• **The task**
Could you copy the lines below exactly, leaving none out?

──────

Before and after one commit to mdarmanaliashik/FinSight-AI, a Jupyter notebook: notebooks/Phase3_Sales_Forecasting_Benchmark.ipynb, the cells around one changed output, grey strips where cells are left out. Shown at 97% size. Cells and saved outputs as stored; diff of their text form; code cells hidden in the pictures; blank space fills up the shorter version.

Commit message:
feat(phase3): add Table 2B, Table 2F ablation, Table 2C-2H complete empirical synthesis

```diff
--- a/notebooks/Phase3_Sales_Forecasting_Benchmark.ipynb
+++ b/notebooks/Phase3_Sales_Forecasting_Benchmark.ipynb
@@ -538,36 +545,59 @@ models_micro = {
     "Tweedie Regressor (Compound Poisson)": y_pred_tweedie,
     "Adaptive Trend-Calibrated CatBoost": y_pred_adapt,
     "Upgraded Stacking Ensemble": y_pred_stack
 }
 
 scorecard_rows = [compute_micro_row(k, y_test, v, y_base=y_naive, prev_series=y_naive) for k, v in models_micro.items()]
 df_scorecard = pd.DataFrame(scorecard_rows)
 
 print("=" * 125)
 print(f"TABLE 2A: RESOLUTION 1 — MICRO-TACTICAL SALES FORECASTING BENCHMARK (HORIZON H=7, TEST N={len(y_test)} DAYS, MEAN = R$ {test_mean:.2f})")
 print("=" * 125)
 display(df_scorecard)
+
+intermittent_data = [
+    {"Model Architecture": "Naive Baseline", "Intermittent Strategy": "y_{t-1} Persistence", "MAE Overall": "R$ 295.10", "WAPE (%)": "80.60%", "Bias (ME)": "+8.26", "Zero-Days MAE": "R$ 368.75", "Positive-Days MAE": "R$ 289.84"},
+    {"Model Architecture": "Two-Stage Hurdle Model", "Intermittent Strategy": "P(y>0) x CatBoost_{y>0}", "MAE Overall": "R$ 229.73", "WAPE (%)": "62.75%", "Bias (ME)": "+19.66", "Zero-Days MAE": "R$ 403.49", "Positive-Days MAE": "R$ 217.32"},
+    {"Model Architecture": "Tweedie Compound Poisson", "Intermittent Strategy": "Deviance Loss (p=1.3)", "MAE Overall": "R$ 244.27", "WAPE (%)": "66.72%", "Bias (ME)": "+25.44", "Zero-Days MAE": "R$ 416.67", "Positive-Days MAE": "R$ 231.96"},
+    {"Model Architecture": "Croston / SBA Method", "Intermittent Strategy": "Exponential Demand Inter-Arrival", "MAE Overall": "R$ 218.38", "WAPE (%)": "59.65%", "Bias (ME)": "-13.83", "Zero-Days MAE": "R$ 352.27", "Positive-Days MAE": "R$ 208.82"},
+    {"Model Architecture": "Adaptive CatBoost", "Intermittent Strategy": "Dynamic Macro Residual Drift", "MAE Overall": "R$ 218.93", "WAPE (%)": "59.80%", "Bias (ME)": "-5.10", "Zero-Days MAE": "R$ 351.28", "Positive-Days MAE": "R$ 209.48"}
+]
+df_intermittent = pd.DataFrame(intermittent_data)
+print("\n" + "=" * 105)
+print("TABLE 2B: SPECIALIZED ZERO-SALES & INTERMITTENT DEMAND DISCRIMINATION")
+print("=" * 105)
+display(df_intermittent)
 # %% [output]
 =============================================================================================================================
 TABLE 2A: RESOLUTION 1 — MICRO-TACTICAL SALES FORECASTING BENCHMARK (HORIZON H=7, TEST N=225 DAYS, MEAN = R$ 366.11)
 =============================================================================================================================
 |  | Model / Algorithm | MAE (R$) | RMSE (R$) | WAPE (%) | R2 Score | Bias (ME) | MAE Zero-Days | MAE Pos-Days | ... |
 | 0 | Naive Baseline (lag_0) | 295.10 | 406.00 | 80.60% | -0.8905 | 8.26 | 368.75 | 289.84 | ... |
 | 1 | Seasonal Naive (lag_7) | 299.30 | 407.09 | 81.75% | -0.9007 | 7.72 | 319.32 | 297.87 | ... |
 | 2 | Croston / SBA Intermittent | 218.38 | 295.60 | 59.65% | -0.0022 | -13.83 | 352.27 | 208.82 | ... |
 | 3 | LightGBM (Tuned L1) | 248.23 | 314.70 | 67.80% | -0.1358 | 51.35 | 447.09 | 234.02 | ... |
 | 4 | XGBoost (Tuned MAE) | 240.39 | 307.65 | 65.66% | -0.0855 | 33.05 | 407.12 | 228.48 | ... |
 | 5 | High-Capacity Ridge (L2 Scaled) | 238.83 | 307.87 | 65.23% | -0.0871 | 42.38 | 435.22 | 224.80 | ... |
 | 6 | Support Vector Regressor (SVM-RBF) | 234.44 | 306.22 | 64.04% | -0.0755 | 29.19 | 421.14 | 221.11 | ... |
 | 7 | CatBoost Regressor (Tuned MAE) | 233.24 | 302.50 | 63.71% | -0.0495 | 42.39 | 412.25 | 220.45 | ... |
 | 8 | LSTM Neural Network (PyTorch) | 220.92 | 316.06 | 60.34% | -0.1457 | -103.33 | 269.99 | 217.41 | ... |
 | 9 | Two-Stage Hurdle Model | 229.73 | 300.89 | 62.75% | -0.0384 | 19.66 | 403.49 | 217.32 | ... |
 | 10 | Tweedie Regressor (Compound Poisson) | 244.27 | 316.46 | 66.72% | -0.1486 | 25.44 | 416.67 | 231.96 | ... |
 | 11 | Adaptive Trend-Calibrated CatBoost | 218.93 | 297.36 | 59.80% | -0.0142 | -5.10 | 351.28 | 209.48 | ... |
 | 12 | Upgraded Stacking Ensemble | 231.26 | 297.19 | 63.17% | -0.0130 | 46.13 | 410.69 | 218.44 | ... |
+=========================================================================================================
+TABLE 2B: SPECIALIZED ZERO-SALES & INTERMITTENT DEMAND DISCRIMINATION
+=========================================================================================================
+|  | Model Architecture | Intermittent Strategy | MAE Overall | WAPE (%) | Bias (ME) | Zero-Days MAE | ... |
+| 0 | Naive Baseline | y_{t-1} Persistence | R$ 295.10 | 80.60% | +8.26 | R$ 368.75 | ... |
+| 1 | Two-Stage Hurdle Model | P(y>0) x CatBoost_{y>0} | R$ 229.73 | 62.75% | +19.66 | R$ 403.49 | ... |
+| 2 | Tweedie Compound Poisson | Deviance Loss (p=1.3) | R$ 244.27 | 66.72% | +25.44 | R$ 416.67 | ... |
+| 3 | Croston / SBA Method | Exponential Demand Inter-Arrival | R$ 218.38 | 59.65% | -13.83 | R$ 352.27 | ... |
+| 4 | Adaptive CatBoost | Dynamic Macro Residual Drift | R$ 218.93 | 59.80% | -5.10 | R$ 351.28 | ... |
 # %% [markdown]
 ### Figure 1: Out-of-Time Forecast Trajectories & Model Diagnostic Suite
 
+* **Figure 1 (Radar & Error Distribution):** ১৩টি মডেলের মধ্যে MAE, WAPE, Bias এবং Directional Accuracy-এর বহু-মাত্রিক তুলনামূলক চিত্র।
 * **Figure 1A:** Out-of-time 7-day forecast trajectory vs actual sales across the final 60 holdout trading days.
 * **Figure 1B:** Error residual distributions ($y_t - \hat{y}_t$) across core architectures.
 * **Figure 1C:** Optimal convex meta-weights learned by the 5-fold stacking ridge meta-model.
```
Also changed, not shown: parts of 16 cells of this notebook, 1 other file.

──────

• **Solution to this task**
Before and after one commit to mdarmanaliashik/FinSight-AI, a Jupyter notebook: notebooks/Phase3_Sales_Forecasting_Benchmark.ipynb, the cells around one changed output, grey strips where cells are left out. Shown at 97% size. Cells and saved outputs as stored; diff of their text form; code cells hidden in the pictures; blank space fills up the shorter version.

Commit message:
feat(phase3): add Table 2B, Table 2F ablation, Table 2C-2H complete empirical synthesis

```diff
--- a/notebooks/Phase3_Sales_Forecasting_Benchmark.ipynb
+++ b/notebooks/Phase3_Sales_Forecasting_Benchmark.ipynb
@@ -538,36 +545,59 @@ models_micro = {
     "Tweedie Regressor (Compound Poisson)": y_pred_tweedie,
     "Adaptive Trend-Calibrated CatBoost": y_pred_adapt,
     "Upgraded Stacking Ensemble": y_pred_stack
 }
 
 scorecard_rows = [compute_micro_row(k, y_test, v, y_base=y_naive, prev_series=y_naive) for k, v in models_micro.items()]
 df_scorecard = pd.DataFrame(scorecard_rows)
 
 print("=" * 125)
 print(f"TABLE 2A: RESOLUTION 1 — MICRO-TACTICAL SALES FORECASTING BENCHMARK (HORIZON H=7, TEST N={len(y_test)} DAYS, MEAN = R$ {test_mean:.2f})")
 print("=" * 125)
 display(df_scorecard)
+
+intermittent_data = [
+    {"Model Architecture": "Naive Baseline", "Intermittent Strategy": "y_{t-1} Persistence", "MAE Overall": "R$ 295.10", "WAPE (%)": "80.60%", "Bias (ME)": "+8.26", "Zero-Days MAE": "R$ 368.75", "Positive-Days MAE": "R$ 289.84"},
+    {"Model Architecture": "Two-Stage Hurdle Model", "Intermittent Strategy": "P(y>0) x CatBoost_{y>0}", "MAE Overall": "R$ 229.73", "WAPE (%)": "62.75%", "Bias (ME)": "+19.66", "Zero-Days MAE": "R$ 403.49", "Positive-Days MAE": "R$ 217.32"},
+    {"Model Architecture": "Tweedie Compound Poisson", "Intermittent Strategy": "Deviance Loss (p=1.3)", "MAE Overall": "R$ 244.27", "WAPE (%)": "66.72%", "Bias (ME)": "+25.44", "Zero-Days MAE": "R$ 416.67", "Positive-Days MAE": "R$ 231.96"},
+    {"Model Architecture": "Croston / SBA Method", "Intermittent Strategy": "Exponential Demand Inter-Arrival", "MAE Overall": "R$ 218.38", "WAPE (%)": "59.65%", "Bias (ME)": "-13.83", "Zero-Days MAE": "R$ 352.27", "Positive-Days MAE": "R$ 208.82"},
+    {"Model Architecture": "Adaptive CatBoost", "Intermittent Strategy": "Dynamic Macro Residual Drift", "MAE Overall": "R$ 218.93", "WAPE (%)": "59.80%", "Bias (ME)": "-5.10", "Zero-Days MAE": "R$ 351.28", "Positive-Days MAE": "R$ 209.48"}
+]
+df_intermittent = pd.DataFrame(intermittent_data)
+print("\n" + "=" * 105)
+print("TABLE 2B: SPECIALIZED ZERO-SALES & INTERMITTENT DEMAND DISCRIMINATION")
+print("=" * 105)
+display(df_intermittent)
 # %% [output]
 =============================================================================================================================
 TABLE 2A: RESOLUTION 1 — MICRO-TACTICAL SALES FORECASTING BENCHMARK (HORIZON H=7, TEST N=225 DAYS, MEAN = R$ 366.11)
 =============================================================================================================================
 |  | Model / Algorithm | MAE (R$) | RMSE (R$) | WAPE (%) | R2 Score | Bias (ME) | MAE Zero-Days | MAE Pos-Days | ... |
 | 0 | Naive Baseline (lag_0) | 295.10 | 406.00 | 80.60% | -0.8905 | 8.26 | 368.75 | 289.84 | ... |
 | 1 | Seasonal Naive (lag_7) | 299.30 | 407.09 | 81.75% | -0.9007 | 7.72 | 319.32 | 297.87 | ... |
 | 2 | Croston / SBA Intermittent | 218.38 | 295.60 | 59.65% | -0.0022 | -13.83 | 352.27 | 208.82 | ... |
 | 3 | LightGBM (Tuned L1) | 248.23 | 314.70 | 67.80% | -0.1358 | 51.35 | 447.09 | 234.02 | ... |
 | 4 | XGBoost (Tuned MAE) | 240.39 | 307.65 | 65.66% | -0.0855 | 33.05 | 407.12 | 228.48 | ... |
 | 5 | High-Capacity Ridge (L2 Scaled) | 238.83 | 307.87 | 65.23% | -0.0871 | 42.38 | 435.22 | 224.80 | ... |
 | 6 | Support Vector Regressor (SVM-RBF) | 234.44 | 306.22 | 64.04% | -0.0755 | 29.19 | 421.14 | 221.11 | ... |
 | 7 | CatBoost Regressor (Tuned MAE) | 233.24 | 302.50 | 63.71% | -0.0495 | 42.39 | 412.25 | 220.45 | ... |
 | 8 | LSTM Neural Network (PyTorch) | 220.92 | 316.06 | 60.34% | -0.1457 | -103.33 | 269.99 | 217.41 | ... |
 | 9 | Two-Stage Hurdle Model | 229.73 | 300.89 | 62.75% | -0.0384 | 19.66 | 403.49 | 217.32 | ... |
 | 10 | Tweedie Regressor (Compound Poisson) | 244.27 | 316.46 | 66.72% | -0.1486 | 25.44 | 416.67 | 231.96 | ... |
 | 11 | Adaptive Trend-Calibrated CatBoost | 218.93 | 297.36 | 59.80% | -0.0142 | -5.10 | 351.28 | 209.48 | ... |
 | 12 | Upgraded Stacking Ensemble | 231.26 | 297.19 | 63.17% | -0.0130 | 46.13 | 410.69 | 218.44 | ... |
+=========================================================================================================
+TABLE 2B: SPECIALIZED ZERO-SALES & INTERMITTENT DEMAND DISCRIMINATION
+=========================================================================================================
+|  | Model Architecture | Intermittent Strategy | MAE Overall | WAPE (%) | Bias (ME) | Zero-Days MAE | ... |
+| 0 | Naive Baseline | y_{t-1} Persistence | R$ 295.10 | 80.60% | +8.26 | R$ 368.75 | ... |
+| 1 | Two-Stage Hurdle Model | P(y>0) x CatBoost_{y>0} | R$ 229.73 | 62.75% | +19.66 | R$ 403.49 | ... |
+| 2 | Tweedie Compound Poisson | Deviance Loss (p=1.3) | R$ 244.27 | 66.72% | +25.44 | R$ 416.67 | ... |
+| 3 | Croston / SBA Method | Exponential Demand Inter-Arrival | R$ 218.38 | 59.65% | -13.83 | R$ 352.27 | ... |
+| 4 | Adaptive CatBoost | Dynamic Macro Residual Drift | R$ 218.93 | 59.80% | -5.10 | R$ 351.28 | ... |
 # %% [markdown]
 ### Figure 1: Out-of-Time Forecast Trajectories & Model Diagnostic Suite
 
+* **Figure 1 (Radar & Error Distribution):** ১৩টি মডেলের মধ্যে MAE, WAPE, Bias এবং Directional Accuracy-এর বহু-মাত্রিক তুলনামূলক চিত্র।
 * **Figure 1A:** Out-of-time 7-day forecast trajectory vs actual sales across the final 60 holdout trading days.
 * **Figure 1B:** Error residual distributions ($y_t - \hat{y}_t$) across core architectures.
 * **Figure 1C:** Optimal convex meta-weights learned by the 5-fold stacking ridge meta-model.
```
Also changed, not shown: parts of 16 cells of this notebook, 1 other file.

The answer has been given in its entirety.